Monday, September 03, 2007

Summertime (1955)

David Lean's paeon to ephemeral love in Venice, despite his finest directorial efforts (the Technicolor really pops), can't help but come off as a wan restatement of things he had already expressed pretty much to perfection in Brief Encounter. It's hoary and predictable in its structure, right down to the scene where someone falls into a canal, and though Lean gives his all and makes Venice look like the most romantic and wonderful city anyone has ever seen, the familiarity of the material is an obstacle he can't surmount. Fortunately, nobody told Katherine Hepburn about insurmountability -- her explosive star turn here single-handedly keeps the film from sinking into a morass of cliche. From the moment she intones, with just the slightest touch of quivering, the line, "I'm the independent type, always have been," Hepburn takes her natural steely gale-force personality and twists it ever so slightly to suggest a woman who long ago gave up on love yet still retains the unmistakable loneliness of the unfulfilled. Her turn here is terrific -- even the more actorly moments, like the early scenes where she's paralyzed by conflicting emotions and allows her face to become a mass of twitching expression come off well; as such, her innate dignity and Northeastern spikiness rescue a number of scenes (i.e. any part of the film in which she has to interact with the insufferable Italian street urchin) that, in anyone else's lap, would dissolve into soggy unplayability.
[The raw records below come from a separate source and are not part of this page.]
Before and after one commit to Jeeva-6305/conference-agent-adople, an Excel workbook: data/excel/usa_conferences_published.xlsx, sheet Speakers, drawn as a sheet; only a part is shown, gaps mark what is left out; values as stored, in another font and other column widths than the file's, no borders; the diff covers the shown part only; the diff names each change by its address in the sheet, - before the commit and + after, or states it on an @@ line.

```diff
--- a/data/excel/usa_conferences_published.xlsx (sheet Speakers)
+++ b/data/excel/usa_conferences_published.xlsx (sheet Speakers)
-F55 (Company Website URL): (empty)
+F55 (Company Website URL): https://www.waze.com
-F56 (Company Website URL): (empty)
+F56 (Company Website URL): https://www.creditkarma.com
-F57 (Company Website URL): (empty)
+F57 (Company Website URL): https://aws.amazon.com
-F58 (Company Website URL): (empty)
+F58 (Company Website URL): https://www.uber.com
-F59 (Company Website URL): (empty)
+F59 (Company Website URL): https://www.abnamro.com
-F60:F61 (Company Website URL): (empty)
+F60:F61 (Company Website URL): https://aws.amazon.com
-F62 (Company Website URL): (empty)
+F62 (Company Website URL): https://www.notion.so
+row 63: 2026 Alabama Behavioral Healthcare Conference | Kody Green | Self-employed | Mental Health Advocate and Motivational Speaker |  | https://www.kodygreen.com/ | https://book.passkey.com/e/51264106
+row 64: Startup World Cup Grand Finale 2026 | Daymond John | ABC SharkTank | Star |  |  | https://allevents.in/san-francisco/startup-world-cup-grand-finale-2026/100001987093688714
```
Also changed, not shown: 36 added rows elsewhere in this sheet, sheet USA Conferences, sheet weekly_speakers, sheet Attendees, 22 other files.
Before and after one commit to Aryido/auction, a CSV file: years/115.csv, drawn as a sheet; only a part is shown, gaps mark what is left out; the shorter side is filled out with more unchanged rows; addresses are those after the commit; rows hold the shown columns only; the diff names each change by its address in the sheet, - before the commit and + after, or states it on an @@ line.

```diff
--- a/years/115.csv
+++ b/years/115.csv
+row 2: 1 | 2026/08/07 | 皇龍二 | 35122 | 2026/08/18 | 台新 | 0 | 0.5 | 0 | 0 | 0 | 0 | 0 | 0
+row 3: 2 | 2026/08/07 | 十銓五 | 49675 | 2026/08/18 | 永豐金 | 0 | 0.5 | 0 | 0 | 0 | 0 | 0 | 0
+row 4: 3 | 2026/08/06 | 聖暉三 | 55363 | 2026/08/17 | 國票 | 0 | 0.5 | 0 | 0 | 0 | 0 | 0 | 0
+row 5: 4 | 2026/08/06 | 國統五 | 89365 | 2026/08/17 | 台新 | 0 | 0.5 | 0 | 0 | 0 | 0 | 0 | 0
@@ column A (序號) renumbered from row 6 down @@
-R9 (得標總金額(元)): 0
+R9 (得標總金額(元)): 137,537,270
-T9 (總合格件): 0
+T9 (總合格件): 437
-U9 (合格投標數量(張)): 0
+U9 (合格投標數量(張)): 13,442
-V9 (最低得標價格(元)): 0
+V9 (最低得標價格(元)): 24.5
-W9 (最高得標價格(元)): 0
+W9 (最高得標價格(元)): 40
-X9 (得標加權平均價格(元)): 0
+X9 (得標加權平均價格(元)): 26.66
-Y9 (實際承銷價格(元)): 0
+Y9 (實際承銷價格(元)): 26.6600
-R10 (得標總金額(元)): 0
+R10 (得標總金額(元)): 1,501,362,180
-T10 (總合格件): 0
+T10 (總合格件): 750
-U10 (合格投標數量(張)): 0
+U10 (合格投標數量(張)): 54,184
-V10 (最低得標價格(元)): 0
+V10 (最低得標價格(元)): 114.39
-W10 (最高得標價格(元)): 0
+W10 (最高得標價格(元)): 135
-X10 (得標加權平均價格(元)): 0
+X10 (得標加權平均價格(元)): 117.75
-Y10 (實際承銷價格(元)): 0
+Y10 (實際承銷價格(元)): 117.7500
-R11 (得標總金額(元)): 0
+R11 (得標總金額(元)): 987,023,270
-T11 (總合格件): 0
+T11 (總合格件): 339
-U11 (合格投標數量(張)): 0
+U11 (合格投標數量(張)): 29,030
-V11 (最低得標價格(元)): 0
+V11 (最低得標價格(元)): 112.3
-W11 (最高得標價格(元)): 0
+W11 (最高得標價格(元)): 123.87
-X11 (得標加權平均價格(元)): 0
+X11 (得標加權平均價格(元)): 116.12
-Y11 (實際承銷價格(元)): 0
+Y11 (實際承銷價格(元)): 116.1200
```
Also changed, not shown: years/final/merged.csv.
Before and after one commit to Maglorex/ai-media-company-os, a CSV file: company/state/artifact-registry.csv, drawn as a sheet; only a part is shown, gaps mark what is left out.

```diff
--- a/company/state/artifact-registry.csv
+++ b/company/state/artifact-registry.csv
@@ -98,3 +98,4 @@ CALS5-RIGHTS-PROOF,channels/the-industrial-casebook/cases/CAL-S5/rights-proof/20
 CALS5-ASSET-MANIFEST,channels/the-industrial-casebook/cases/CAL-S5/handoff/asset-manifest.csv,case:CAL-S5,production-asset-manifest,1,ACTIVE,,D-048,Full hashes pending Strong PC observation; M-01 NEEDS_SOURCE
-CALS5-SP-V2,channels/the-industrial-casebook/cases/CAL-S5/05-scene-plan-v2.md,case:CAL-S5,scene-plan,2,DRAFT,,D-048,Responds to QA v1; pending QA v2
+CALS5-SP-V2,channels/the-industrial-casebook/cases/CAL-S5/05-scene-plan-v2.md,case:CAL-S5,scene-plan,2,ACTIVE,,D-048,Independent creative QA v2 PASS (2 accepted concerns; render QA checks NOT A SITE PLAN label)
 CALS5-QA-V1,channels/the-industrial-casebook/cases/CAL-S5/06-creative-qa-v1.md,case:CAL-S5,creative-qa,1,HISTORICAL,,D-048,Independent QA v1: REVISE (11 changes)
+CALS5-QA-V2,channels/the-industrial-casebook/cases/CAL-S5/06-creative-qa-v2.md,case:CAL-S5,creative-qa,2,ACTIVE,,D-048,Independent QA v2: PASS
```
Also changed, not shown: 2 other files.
The familiarity is dull, the clumsy contrasts (like Hepburn's honest attempts to connect to her surroundings against the oblivious ugly-American tourists) are unfortunate, but Hepburn makes this film worthwhile.

Grade: B-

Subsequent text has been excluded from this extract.